Your assignment
Here are some entries. Print them exactly as they are.

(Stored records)
##############################

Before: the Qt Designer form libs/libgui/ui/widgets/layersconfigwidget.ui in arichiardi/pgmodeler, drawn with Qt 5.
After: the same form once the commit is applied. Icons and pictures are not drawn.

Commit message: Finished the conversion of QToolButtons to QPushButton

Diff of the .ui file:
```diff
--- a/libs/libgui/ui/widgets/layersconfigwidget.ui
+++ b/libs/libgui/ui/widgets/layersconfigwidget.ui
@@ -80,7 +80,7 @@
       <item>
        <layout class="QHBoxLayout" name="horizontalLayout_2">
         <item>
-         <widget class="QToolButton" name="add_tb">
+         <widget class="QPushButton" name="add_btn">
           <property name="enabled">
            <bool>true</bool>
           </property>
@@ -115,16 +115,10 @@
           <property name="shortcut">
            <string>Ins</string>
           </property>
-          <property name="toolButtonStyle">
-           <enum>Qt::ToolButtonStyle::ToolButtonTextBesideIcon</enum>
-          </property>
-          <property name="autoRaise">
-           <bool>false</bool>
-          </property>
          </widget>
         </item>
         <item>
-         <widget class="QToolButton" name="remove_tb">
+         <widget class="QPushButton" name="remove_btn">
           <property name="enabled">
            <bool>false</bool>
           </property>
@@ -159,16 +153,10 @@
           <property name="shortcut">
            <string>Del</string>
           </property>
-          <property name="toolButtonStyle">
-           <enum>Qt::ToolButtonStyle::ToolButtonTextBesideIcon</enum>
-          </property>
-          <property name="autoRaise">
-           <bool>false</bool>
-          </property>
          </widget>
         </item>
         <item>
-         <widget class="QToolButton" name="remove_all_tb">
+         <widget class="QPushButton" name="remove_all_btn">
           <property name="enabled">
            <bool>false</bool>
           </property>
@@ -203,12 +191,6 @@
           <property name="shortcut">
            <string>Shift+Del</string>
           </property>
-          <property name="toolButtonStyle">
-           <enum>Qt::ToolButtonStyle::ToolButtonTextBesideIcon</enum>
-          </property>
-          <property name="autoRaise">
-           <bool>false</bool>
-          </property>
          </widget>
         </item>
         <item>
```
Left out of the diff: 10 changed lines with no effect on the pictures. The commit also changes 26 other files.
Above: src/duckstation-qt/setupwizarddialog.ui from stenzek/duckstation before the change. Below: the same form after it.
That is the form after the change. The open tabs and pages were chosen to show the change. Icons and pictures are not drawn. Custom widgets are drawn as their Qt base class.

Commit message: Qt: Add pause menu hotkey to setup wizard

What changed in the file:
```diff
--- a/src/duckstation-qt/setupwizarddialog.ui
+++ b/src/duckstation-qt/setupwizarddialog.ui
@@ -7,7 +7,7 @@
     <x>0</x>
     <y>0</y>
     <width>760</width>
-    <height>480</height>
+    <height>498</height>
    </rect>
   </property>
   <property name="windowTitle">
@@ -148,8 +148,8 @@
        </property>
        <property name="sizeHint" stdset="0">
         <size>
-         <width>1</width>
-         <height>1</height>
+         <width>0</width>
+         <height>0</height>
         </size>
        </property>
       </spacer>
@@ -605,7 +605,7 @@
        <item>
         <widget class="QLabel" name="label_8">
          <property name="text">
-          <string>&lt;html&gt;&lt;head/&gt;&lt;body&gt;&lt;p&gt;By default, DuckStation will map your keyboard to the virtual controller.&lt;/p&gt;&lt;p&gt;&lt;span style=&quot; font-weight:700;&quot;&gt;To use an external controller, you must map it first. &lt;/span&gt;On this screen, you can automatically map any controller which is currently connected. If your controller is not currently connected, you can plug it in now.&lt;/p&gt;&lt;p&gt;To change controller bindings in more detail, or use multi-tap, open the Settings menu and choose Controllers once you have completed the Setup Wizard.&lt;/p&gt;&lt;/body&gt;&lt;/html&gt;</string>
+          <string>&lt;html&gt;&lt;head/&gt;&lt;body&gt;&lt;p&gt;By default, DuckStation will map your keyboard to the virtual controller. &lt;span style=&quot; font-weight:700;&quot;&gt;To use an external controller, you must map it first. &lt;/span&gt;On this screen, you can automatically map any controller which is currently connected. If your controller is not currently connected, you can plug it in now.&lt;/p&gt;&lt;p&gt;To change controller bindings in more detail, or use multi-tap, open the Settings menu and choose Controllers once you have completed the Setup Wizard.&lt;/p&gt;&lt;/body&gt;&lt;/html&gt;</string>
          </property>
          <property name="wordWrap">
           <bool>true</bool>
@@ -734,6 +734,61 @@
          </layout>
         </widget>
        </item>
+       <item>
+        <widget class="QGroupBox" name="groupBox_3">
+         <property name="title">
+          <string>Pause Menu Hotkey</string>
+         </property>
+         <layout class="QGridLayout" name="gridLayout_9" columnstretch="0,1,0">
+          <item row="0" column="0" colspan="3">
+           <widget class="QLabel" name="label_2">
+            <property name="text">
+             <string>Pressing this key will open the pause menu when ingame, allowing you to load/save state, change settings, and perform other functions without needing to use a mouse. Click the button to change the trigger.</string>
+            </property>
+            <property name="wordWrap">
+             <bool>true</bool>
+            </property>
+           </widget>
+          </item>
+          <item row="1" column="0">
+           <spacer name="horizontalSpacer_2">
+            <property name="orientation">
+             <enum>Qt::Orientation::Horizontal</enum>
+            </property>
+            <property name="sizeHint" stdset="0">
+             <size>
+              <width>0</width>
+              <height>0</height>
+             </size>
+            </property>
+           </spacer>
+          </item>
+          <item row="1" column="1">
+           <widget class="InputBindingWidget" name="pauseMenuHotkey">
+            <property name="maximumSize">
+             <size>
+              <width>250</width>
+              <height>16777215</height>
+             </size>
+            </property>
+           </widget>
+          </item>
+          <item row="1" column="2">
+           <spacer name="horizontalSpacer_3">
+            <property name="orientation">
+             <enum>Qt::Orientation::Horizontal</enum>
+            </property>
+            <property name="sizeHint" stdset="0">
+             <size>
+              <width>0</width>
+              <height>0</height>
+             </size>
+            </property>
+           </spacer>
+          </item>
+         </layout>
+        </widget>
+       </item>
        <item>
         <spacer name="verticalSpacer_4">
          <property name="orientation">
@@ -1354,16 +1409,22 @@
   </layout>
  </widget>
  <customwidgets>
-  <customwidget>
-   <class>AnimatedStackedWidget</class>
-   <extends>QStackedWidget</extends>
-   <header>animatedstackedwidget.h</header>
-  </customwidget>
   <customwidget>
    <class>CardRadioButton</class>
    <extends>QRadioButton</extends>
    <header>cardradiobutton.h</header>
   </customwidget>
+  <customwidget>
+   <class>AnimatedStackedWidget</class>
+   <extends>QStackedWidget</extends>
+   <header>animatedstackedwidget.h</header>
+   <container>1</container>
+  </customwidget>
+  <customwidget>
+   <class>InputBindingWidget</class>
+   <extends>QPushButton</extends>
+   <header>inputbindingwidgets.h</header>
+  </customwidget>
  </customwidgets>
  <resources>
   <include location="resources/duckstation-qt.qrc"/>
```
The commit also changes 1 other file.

##############################

Exercise answer
Before: the Qt Designer form libs/libgui/ui/widgets/layersconfigwidget.ui in arichiardi/pgmodeler, drawn with Qt 5.
After: the same form once the commit is applied. Icons and pictures are not drawn.

Commit message: Finished the conversion of QToolButtons to QPushButton

Diff of the .ui file:
```diff
--- a/libs/libgui/ui/widgets/layersconfigwidget.ui
+++ b/libs/libgui/ui/widgets/layersconfigwidget.ui
@@ -80,7 +80,7 @@
       <item>
        <layout class="QHBoxLayout" name="horizontalLayout_2">
         <item>
-         <widget class="QToolButton" name="add_tb">
+         <widget class="QPushButton" name="add_btn">
           <property name="enabled">
            <bool>true</bool>
           </property>
@@ -115,16 +115,10 @@
           <property name="shortcut">
            <string>Ins</string>
           </property>
-          <property name="toolButtonStyle">
-           <enum>Qt::ToolButtonStyle::ToolButtonTextBesideIcon</enum>
-          </property>
-          <property name="autoRaise">
-           <bool>false</bool>
-          </property>
          </widget>
         </item>
         <item>
-         <widget class="QToolButton" name="remove_tb">
+         <widget class="QPushButton" name="remove_btn">
           <property name="enabled">
            <bool>false</bool>
           </property>
@@ -159,16 +153,10 @@
           <property name="shortcut">
            <string>Del</string>
           </property>
-          <property name="toolButtonStyle">
-           <enum>Qt::ToolButtonStyle::ToolButtonTextBesideIcon</enum>
-          </property>
-          <property name="autoRaise">
-           <bool>false</bool>
-          </property>
          </widget>
         </item>
         <item>
-         <widget class="QToolButton" name="remove_all_tb">
+         <widget class="QPushButton" name="remove_all_btn">
           <property name="enabled">
            <bool>false</bool>
           </property>
@@ -203,12 +191,6 @@
           <property name="shortcut">
            <string>Shift+Del</string>
           </property>
-          <property name="toolButtonStyle">
-           <enum>Qt::ToolButtonStyle::ToolButtonTextBesideIcon</enum>
-          </property>
-          <property name="autoRaise">
-           <bool>false</bool>
-          </property>
          </widget>
         </item>
         <item>
```
Left out of the diff: 10 changed lines with no effect on the pictures. The commit also changes 26 other files.
Above: src/duckstation-qt/setupwizarddialog.ui from stenzek/duckstation before the change. Below: the same form after it.
That is the form after the change. The open tabs and pages were chosen to show the change. Icons and pictures are not drawn. Custom widgets are drawn as their Qt base class.

Commit message: Qt: Add pause menu hotkey to setup wizard

What changed in the file:
```diff
--- a/src/duckstation-qt/setupwizarddialog.ui
+++ b/src/duckstation-qt/setupwizarddialog.ui
@@ -7,7 +7,7 @@
     <x>0</x>
     <y>0</y>
     <width>760</width>
-    <height>480</height>
+    <height>498</height>
    </rect>
   </property>
   <property name="windowTitle">
@@ -148,8 +148,8 @@
        </property>
        <property name="sizeHint" stdset="0">
         <size>
-         <width>1</width>
-         <height>1</height>
+         <width>0</width>
+         <height>0</height>
         </size>
        </property>
       </spacer>
@@ -605,7 +605,7 @@
        <item>
         <widget class="QLabel" name="label_8">
          <property name="text">
-          <string>&lt;html&gt;&lt;head/&gt;&lt;body&gt;&lt;p&gt;By default, DuckStation will map your keyboard to the virtual controller.&lt;/p&gt;&lt;p&gt;&lt;span style=&quot; font-weight:700;&quot;&gt;To use an external controller, you must map it first. &lt;/span&gt;On this screen, you can automatically map any controller which is currently connected. If your controller is not currently connected, you can plug it in now.&lt;/p&gt;&lt;p&gt;To change controller bindings in more detail, or use multi-tap, open the Settings menu and choose Controllers once you have completed the Setup Wizard.&lt;/p&gt;&lt;/body&gt;&lt;/html&gt;</string>
+          <string>&lt;html&gt;&lt;head/&gt;&lt;body&gt;&lt;p&gt;By default, DuckStation will map your keyboard to the virtual controller. &lt;span style=&quot; font-weight:700;&quot;&gt;To use an external controller, you must map it first. &lt;/span&gt;On this screen, you can automatically map any controller which is currently connected. If your controller is not currently connected, you can plug it in now.&lt;/p&gt;&lt;p&gt;To change controller bindings in more detail, or use multi-tap, open the Settings menu and choose Controllers once you have completed the Setup Wizard.&lt;/p&gt;&lt;/body&gt;&lt;/html&gt;</string>
          </property>
          <property name="wordWrap">
           <bool>true</bool>
@@ -734,6 +734,61 @@
          </layout>
         </widget>
        </item>
+       <item>
+        <widget class="QGroupBox" name="groupBox_3">
+         <property name="title">
+          <string>Pause Menu Hotkey</string>
+         </property>
+         <layout class="QGridLayout" name="gridLayout_9" columnstretch="0,1,0">
+          <item row="0" column="0" colspan="3">
+           <widget class="QLabel" name="label_2">
+            <property name="text">
+             <string>Pressing this key will open the pause menu when ingame, allowing you to load/save state, change settings, and perform other functions without needing to use a mouse. Click the button to change the trigger.</string>
+            </property>
+            <property name="wordWrap">
+             <bool>true</bool>
+            </property>
+           </widget>
+          </item>
+          <item row="1" column="0">
+           <spacer name="horizontalSpacer_2">
+            <property name="orientation">
+             <enum>Qt::Orientation::Horizontal</enum>
+            </property>
+            <property name="sizeHint" stdset="0">
+             <size>
+              <width>0</width>
+              <height>0</height>
+             </size>
+            </property>
+           </spacer>
+          </item>
+          <item row="1" column="1">
+           <widget class="InputBindingWidget" name="pauseMenuHotkey">
+            <property name="maximumSize">
+             <size>
+              <width>250</width>
+              <height>16777215</height>
+             </size>
+            </property>
+           </widget>
+          </item>
+          <item row="1" column="2">
+           <spacer name="horizontalSpacer_3">
+            <property name="orientation">
+             <enum>Qt::Orientation::Horizontal</enum>
+            </property>
+            <property name="sizeHint" stdset="0">
+             <size>
+              <width>0</width>
+              <height>0</height>
+             </size>
+            </property>
+           </spacer>
+          </item>
+         </layout>
+        </widget>
+       </item>
        <item>
         <spacer name="verticalSpacer_4">
          <property name="orientation">
@@ -1354,16 +1409,22 @@
   </layout>
  </widget>
  <customwidgets>
-  <customwidget>
-   <class>AnimatedStackedWidget</class>
-   <extends>QStackedWidget</extends>
-   <header>animatedstackedwidget.h</header>
-  </customwidget>
   <customwidget>
    <class>CardRadioButton</class>
    <extends>QRadioButton</extends>
    <header>cardradiobutton.h</header>
   </customwidget>
+  <customwidget>
+   <class>AnimatedStackedWidget</class>
+   <extends>QStackedWidget</extends>
+   <header>animatedstackedwidget.h</header>
+   <container>1</container>
+  </customwidget>
+  <customwidget>
+   <class>InputBindingWidget</class>
+   <extends>QPushButton</extends>
+   <header>inputbindingwidgets.h</header>
+  </customwidget>
  </customwidgets>
  <resources>
   <include location="resources/duckstation-qt.qrc"/>
```
The commit also changes 1 other file.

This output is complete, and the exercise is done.